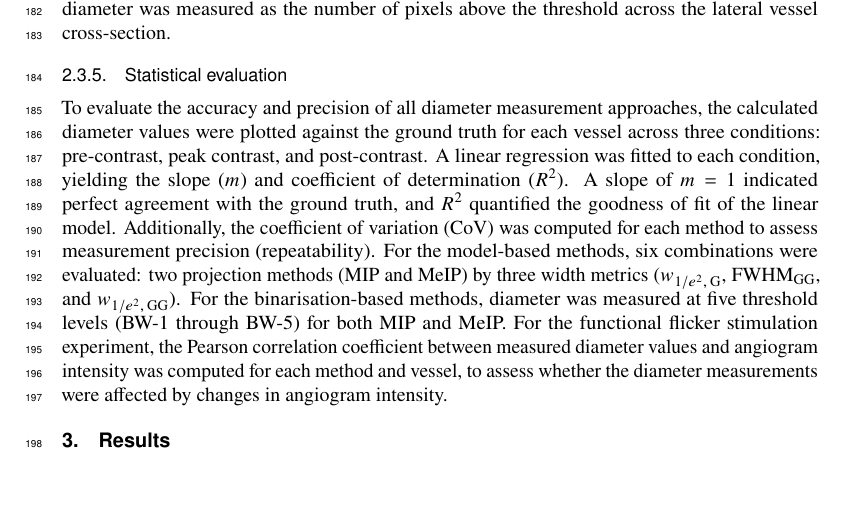
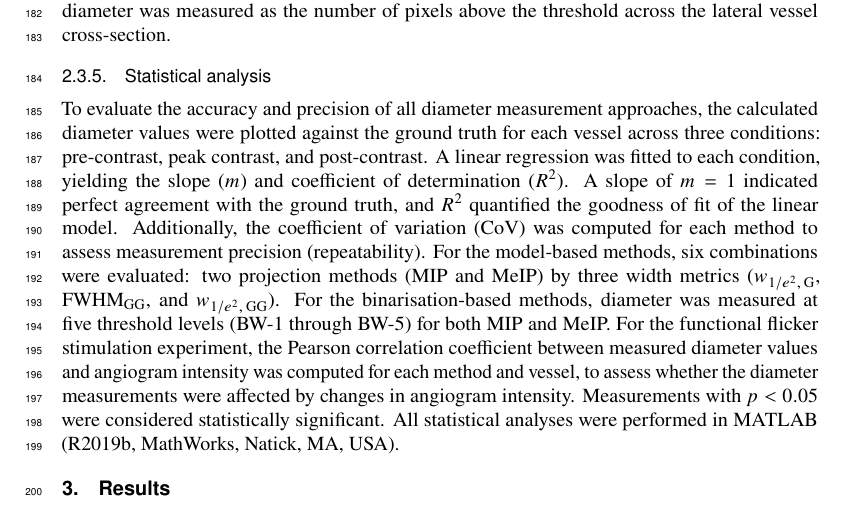
Before and after one commit to YashGPatel/Vessel-Underestimation, a LaTeX document (Vessel_Underestimation_v1.tex, which reads files/methods_and_materials.tex): part of page 5 of 13, cut so that both start at the same text, the shorter picture padded with empty space. Compiled offline with pdfLaTeX.

Commit message:
minor edits to methods and materials section.

```diff
--- a/files/methods_and_materials.tex
+++ b/files/methods_and_materials.tex
@@ -78,6 +78,6 @@ w_{1/e^2,\,\mathrm{GG}} = 2\alpha \cdot 2^{1/\beta}
 \label{subsubsec:binary_mask}
 For comparison with OCTA processing pipelines that rely on image binarisation, vessel diameters were also measured from binary masks generated by global thresholding. A 3D averaging filter with a kernel size of 50~$\times$~50~$\times$~10 voxels (lateral~$x$~$\times$~axial~$z$~$\times$~temporal~$t$) was applied to the DyC-OCT angiogram volumes to reduce noise. To get a binarised black and white (BW) mask, the maximum angiogram intensity within these smoothed volumes were calculated and five different threshold values were defined as fixed percentages of these maximum:~\textcolor{red}{ BW-1~=~XX\%, BW-2~=~XX\%, BW-3~=~XX\%, BW-4~=~XX\%, and BW-5~=~XX\%}. Each threshold was applied to the unsmoothed en face projection (MIP and MeIP) to generate a binary mask, and the vessel diameter was measured as the number of pixels above the threshold across the lateral vessel cross-section.
 
-\subsubsection{Statistical evaluation}
+\subsubsection{Statistical analysis}
 \label{subsubsec:stats}
-To evaluate the accuracy and precision of all diameter measurement approaches, the calculated diameter values were plotted against the ground truth for each vessel across three conditions: pre-contrast, peak contrast, and post-contrast. A linear regression was fitted to each condition, yielding the slope ($m$) and coefficient of determination ($R^2$). A slope of $m = 1$ indicated perfect agreement with the ground truth, and $R^2$ quantified the goodness of fit of the linear model. Additionally, the coefficient of variation (CoV) was computed for each method to assess measurement precision (repeatability). For the model-based methods, six combinations were evaluated: two projection methods (MIP and MeIP) by three width metrics ($w_{1/e^2,\,\mathrm{G}}$, $\mathrm{FWHM}_{\mathrm{GG}}$, and $w_{1/e^2,\,\mathrm{GG}}$). For the binarisation-based methods, diameter was measured at five threshold levels (BW-1 through BW-5) for both MIP and MeIP. For the functional flicker stimulation experiment, the Pearson correlation coefficient between measured diameter values and angiogram intensity was computed for each method and vessel, to assess whether the diameter measurements were affected by changes in angiogram intensity.
+To evaluate the accuracy and precision of all diameter measurement approaches, the calculated diameter values were plotted against the ground truth for each vessel across three conditions: pre-contrast, peak contrast, and post-contrast. A linear regression was fitted to each condition, yielding the slope ($m$) and coefficient of determination ($R^2$). A slope of $m = 1$ indicated perfect agreement with the ground truth, and $R^2$ quantified the goodness of fit of the linear model. Additionally, the coefficient of variation (CoV) was computed for each method to assess measurement precision (repeatability). For the model-based methods, six combinations were evaluated: two projection methods (MIP and MeIP) by three width metrics ($w_{1/e^2,\,\mathrm{G}}$, $\mathrm{FWHM}_{\mathrm{GG}}$, and $w_{1/e^2,\,\mathrm{GG}}$). For the binarisation-based methods, diameter was measured at five threshold levels (BW-1 through BW-5) for both MIP and MeIP. For the functional flicker stimulation experiment, the Pearson correlation coefficient between measured diameter values and angiogram intensity was computed for each method and vessel, to assess whether the diameter measurements were affected by changes in angiogram intensity. Measurements with $p < 0.05$ were considered statistically significant. All statistical analyses were performed in MATLAB (R2019b, MathWorks, Natick, MA, USA).
```
Also changed, not shown: Vessel_Underestimation_v1.pdf, 1 other file.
=======
Filter the records down to the lines that contain the string "subsubsection", and copy those lines.

-\subsubsection{Statistical evaluation}
+\subsubsection{Statistical analysis}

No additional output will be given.